## TASK INSTRUCTIONS
Write out all of the data again, precisely as it appears.

## Version difference data
----------------------------------------

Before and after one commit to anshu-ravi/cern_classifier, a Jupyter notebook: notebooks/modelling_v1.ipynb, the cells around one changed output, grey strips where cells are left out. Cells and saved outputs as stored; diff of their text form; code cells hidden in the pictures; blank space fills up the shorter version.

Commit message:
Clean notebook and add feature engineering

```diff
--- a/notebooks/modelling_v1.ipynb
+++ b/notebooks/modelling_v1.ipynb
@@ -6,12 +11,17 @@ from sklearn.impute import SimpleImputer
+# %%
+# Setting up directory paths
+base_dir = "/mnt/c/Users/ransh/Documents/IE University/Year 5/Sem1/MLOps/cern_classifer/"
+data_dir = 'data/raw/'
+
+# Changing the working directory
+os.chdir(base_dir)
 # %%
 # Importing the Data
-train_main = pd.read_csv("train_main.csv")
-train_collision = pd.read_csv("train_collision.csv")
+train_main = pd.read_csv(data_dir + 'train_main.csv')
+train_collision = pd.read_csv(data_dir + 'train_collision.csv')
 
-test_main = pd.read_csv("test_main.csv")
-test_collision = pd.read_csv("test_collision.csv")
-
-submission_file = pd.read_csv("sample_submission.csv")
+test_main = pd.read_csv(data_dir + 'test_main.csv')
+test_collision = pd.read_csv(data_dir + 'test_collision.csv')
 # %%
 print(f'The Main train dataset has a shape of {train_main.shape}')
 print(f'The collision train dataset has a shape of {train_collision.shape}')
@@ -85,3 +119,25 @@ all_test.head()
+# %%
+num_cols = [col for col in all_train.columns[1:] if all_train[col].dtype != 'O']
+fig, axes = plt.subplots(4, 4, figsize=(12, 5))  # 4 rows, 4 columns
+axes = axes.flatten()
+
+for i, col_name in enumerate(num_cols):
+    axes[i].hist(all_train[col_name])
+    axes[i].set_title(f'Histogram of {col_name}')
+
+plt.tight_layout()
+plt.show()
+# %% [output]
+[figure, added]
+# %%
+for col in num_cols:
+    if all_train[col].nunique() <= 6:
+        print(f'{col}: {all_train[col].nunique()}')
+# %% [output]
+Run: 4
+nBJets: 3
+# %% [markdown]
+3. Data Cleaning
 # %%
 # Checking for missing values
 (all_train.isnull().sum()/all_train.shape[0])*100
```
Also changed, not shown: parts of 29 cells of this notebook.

----------------------------------------

## WRITTEN SOLUTION
Before and after one commit to anshu-ravi/cern_classifier, a Jupyter notebook: notebooks/modelling_v1.ipynb, the cells around one changed output, grey strips where cells are left out. Cells and saved outputs as stored; diff of their text form; code cells hidden in the pictures; blank space fills up the shorter version.

Commit message:
Clean notebook and add feature engineering

```diff
--- a/notebooks/modelling_v1.ipynb
+++ b/notebooks/modelling_v1.ipynb
@@ -6,12 +11,17 @@ from sklearn.impute import SimpleImputer
+# %%
+# Setting up directory paths
+base_dir = "/mnt/c/Users/ransh/Documents/IE University/Year 5/Sem1/MLOps/cern_classifer/"
+data_dir = 'data/raw/'
+
+# Changing the working directory
+os.chdir(base_dir)
 # %%
 # Importing the Data
-train_main = pd.read_csv("train_main.csv")
-train_collision = pd.read_csv("train_collision.csv")
+train_main = pd.read_csv(data_dir + 'train_main.csv')
+train_collision = pd.read_csv(data_dir + 'train_collision.csv')
 
-test_main = pd.read_csv("test_main.csv")
-test_collision = pd.read_csv("test_collision.csv")
-
-submission_file = pd.read_csv("sample_submission.csv")
+test_main = pd.read_csv(data_dir + 'test_main.csv')
+test_collision = pd.read_csv(data_dir + 'test_collision.csv')
 # %%
 print(f'The Main train dataset has a shape of {train_main.shape}')
 print(f'The collision train dataset has a shape of {train_collision.shape}')
@@ -85,3 +119,25 @@ all_test.head()
+# %%
+num_cols = [col for col in all_train.columns[1:] if all_train[col].dtype != 'O']
+fig, axes = plt.subplots(4, 4, figsize=(12, 5))  # 4 rows, 4 columns
+axes = axes.flatten()
+
+for i, col_name in enumerate(num_cols):
+    axes[i].hist(all_train[col_name])
+    axes[i].set_title(f'Histogram of {col_name}')
+
+plt.tight_layout()
+plt.show()
+# %% [output]
+[figure, added]
+# %%
+for col in num_cols:
+    if all_train[col].nunique() <= 6:
+        print(f'{col}: {all_train[col].nunique()}')
+# %% [output]
+Run: 4
+nBJets: 3
+# %% [markdown]
+3. Data Cleaning
 # %%
 # Checking for missing values
 (all_train.isnull().sum()/all_train.shape[0])*100
```
Also changed, not shown: parts of 29 cells of this notebook.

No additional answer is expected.